- _DATASET EXCERPTS_:
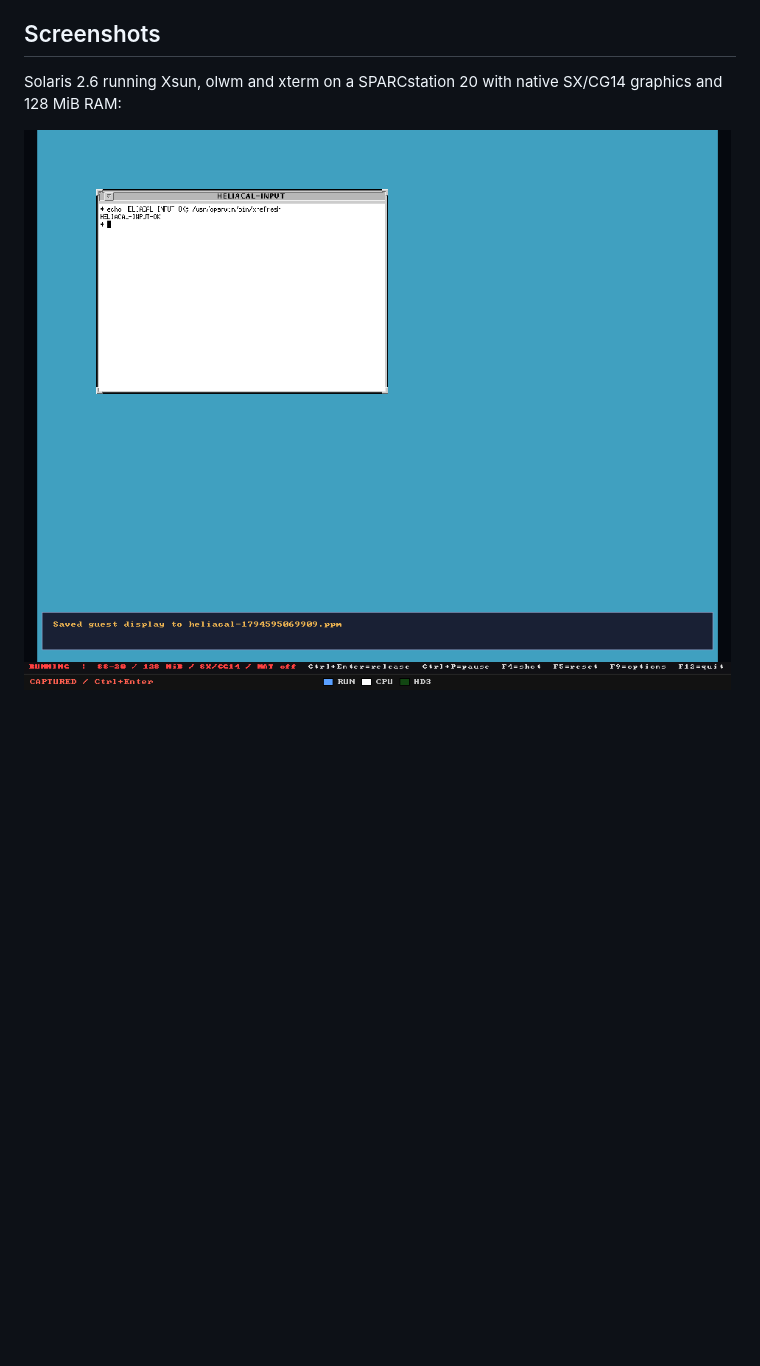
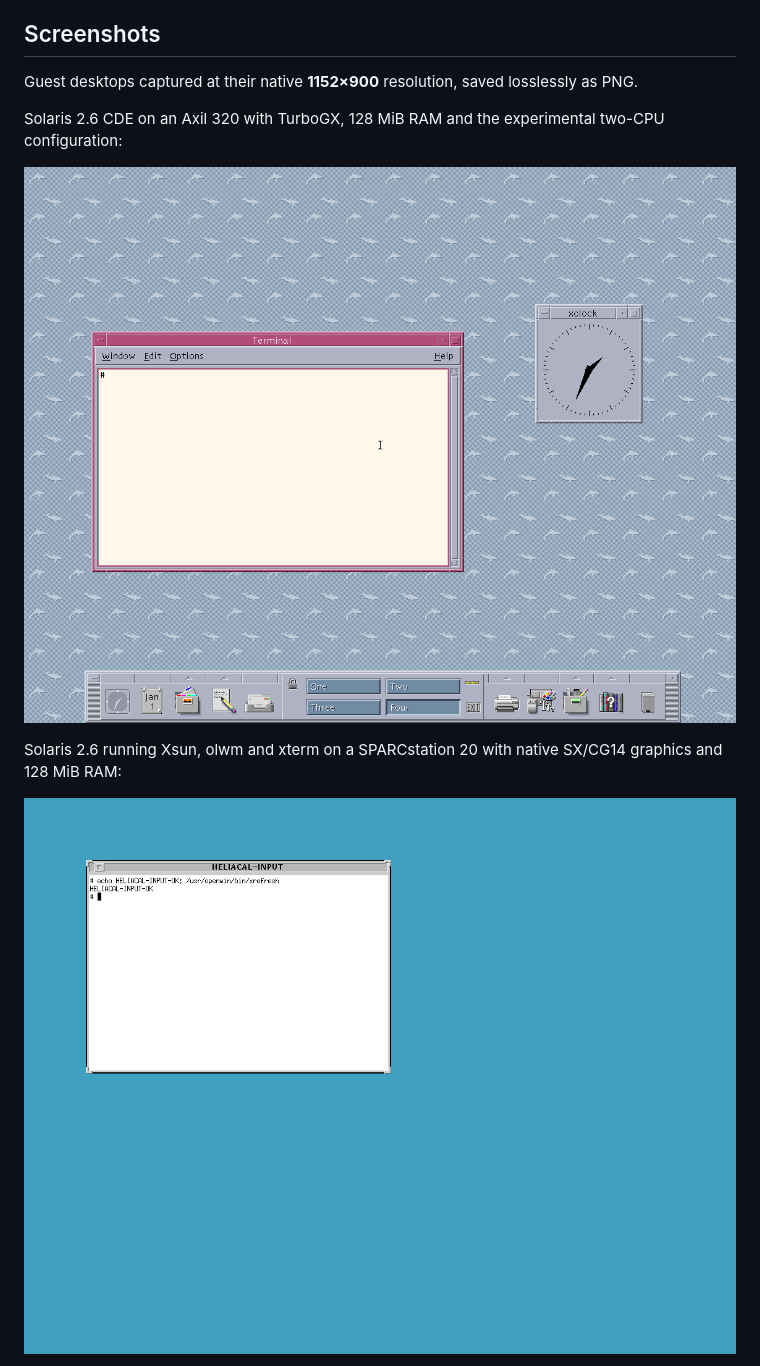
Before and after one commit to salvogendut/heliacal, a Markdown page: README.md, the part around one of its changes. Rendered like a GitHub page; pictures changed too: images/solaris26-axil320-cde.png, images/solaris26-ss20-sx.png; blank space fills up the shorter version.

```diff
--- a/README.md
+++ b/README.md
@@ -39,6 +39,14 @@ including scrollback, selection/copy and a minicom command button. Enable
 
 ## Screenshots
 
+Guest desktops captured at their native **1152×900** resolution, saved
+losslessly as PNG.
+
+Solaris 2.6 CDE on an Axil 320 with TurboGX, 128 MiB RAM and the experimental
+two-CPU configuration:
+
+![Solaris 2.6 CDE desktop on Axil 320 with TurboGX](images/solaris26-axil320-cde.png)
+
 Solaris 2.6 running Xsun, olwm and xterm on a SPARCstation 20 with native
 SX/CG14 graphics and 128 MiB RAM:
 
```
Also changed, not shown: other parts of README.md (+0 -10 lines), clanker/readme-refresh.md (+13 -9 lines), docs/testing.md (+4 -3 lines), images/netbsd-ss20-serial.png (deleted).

- _TASK ITEM_: The result should be all the records, retyped exactly, with no pictures among them.

- _REPLY TO THE TASK_:
Before and after one commit to salvogendut/heliacal, a Markdown page: README.md, the part around one of its changes. Rendered like a GitHub page; pictures changed too: images/solaris26-axil320-cde.png, images/solaris26-ss20-sx.png; blank space fills up the shorter version.

```diff
--- a/README.md
+++ b/README.md
@@ -39,6 +39,14 @@ including scrollback, selection/copy and a minicom command button. Enable
 
 ## Screenshots
 
+Guest desktops captured at their native **1152×900** resolution, saved
+losslessly as PNG.
+
+Solaris 2.6 CDE on an Axil 320 with TurboGX, 128 MiB RAM and the experimental
+two-CPU configuration:
+
+![Solaris 2.6 CDE desktop on Axil 320 with TurboGX](images/solaris26-axil320-cde.png)
+
 Solaris 2.6 running Xsun, olwm and xterm on a SPARCstation 20 with native
 SX/CG14 graphics and 128 MiB RAM:
 
```
Also changed, not shown: other parts of README.md (+0 -10 lines), clanker/readme-refresh.md (+13 -9 lines), docs/testing.md (+4 -3 lines), images/netbsd-ss20-serial.png (deleted).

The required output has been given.